PRISCILLA RODRIGUEZ: Eleanor, I loved your speech and here I'm honored to present you this. It's a scrapbook, each page is filled with your, [sighs] each page is filled with your honor, I mean.

ELEANOR KOLCHIN: Okay.

PRISCILLA RODRIGUEZ: I get nervous obviously. [audience laughs] It's Eleanor. [gasps] [audience laughs]

ELEANOR KOLCHIN: Thank you very much. [audience applauds]

PRISCILLA RODRIGUEZ: I also created this charm.

ELEANOR KOLCHIN: Oh, thank you.

PRISCILLA RODRIGUEZ: For you to remember this day.

ELEANOR KOLCHIN: Thank you. Thank you very much.

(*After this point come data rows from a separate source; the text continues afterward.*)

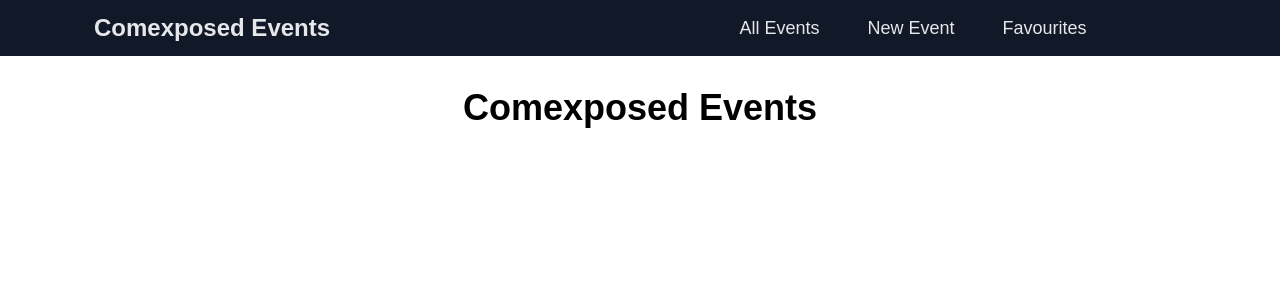
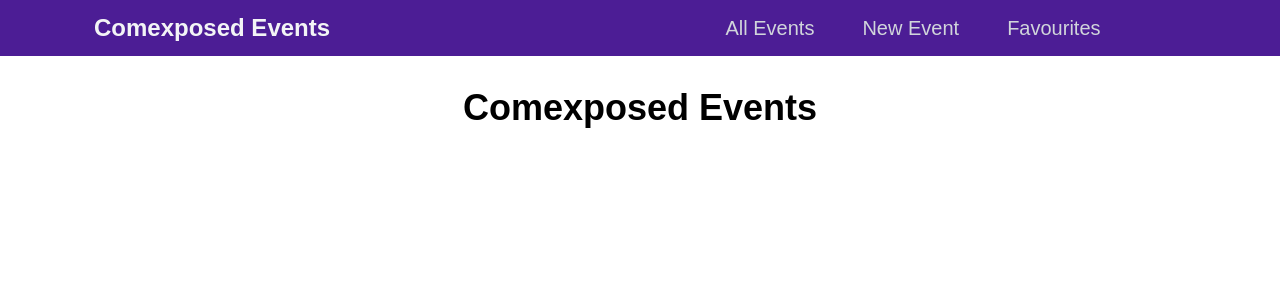
Before and after one commit to Psypher1/comexposed-events, a Next.js app: page / in a window 1280 px wide. Shown: the top 300 px of the page. Built offline with nearby package versions, Linux system fonts and the light colour scheme.

Commit message:
added pages

```diff
--- a/src/components/layout/Header.js
+++ b/src/components/layout/Header.js
@@ -2,32 +2,37 @@ import Link from "next/link";
 
 export default function Header() {
   return (
-    <header className="sticky top-0 bg-gray-900 text-gray-200">
+    <header className="sticky top-0 bg-purple-900 text-gray-300">
       <nav className="container flex items-center justify-center  py-3 ">
         <div className=" flex-1">
           <Link href="/">
-            <a>
-              <h1 className="text-2xl font-semibold">Comexposed Events</h1>
+            <a className="text-2xl text-gray-100 font-semibold">
+              <h1 >Comexposed Events</h1>
             </a>
           </Link>
         </div>
-        <ul className="flex-1 flex space-x-12 justify-center text-lg">
+        <ul className="flex-1 flex space-x-12 justify-center text-xl font-medium">
           <li>
             <Link href="/">
-              <a>All Events</a>
+              <a className="transition duration-500 ease-in-out hover:text-gray-100 ">
+                All Events
+              </a>
             </Link>
           </li>
           <li>
             <Link href="/new-event">
-              <a>New Event</a>
+              <a className="transition duration-500 ease-in-out hover:text-gray-100 ">
+                New Event
+              </a>
             </Link>
           </li>
           <li>
             <Link href="/favourites">
-              <a>Favourites</a>
+              <a className="transition duration-500 ease-in-out hover:text-gray-100 ">
+                Favourites
+              </a>
             </Link>
           </li>
-
         </ul>
       </nav>
     </header>
--- /dev/null
+++ b/src/pages/[event-slug].js
@@ -0,0 +1,7 @@
+export default function EventDetail() {
+  return (
+    <div>
+      <h2 className="tex-3xl">All About It</h2>
+    </div>
+  );
+}
--- a/src/pages/_app.js
+++ b/src/pages/_app.js
@@ -1,12 +1,15 @@
 import "tailwindcss/tailwind.css";
+import Header from "../components/layout/Header";
 
 import "../styles/globals.css";
 
 function MyApp({ Component, pageProps }) {
   return (
-    <div className="font-Almarai ">
-      {/* <Header /> */}
-      <Component {...pageProps} />
+    <div className="font-Almarai  ">
+      <Header />
+      <div className="container">
+        <Component {...pageProps} />
+      </div>
     </div>
   );
 }
--- a/src/pages/index.js
+++ b/src/pages/index.js
@@ -4,8 +4,8 @@ import Header from "../components/layout/Header";
 export default function Home() {
   return (
     <>
-      <Header />
-      <div className="container mt-8">
+      {/* <Header /> */}
+      <div className="mt-8">
         <h1 className="text-4xl text-center font-semibold">
           Comexposed Events
         </h1>
--- /dev/null
+++ b/src/pages/new-event.js
@@ -0,0 +1,7 @@
+export default function New() {
+  return (
+    <div >
+      <h1 className="text-6xl">Add An Event</h1>
+    </div>
+  );
+}
```
Also changed, not shown: src/pages/favourites.js (added).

Thank you. [audience applauds] I have a bad knee from jumping broken backwards. [audience laughs]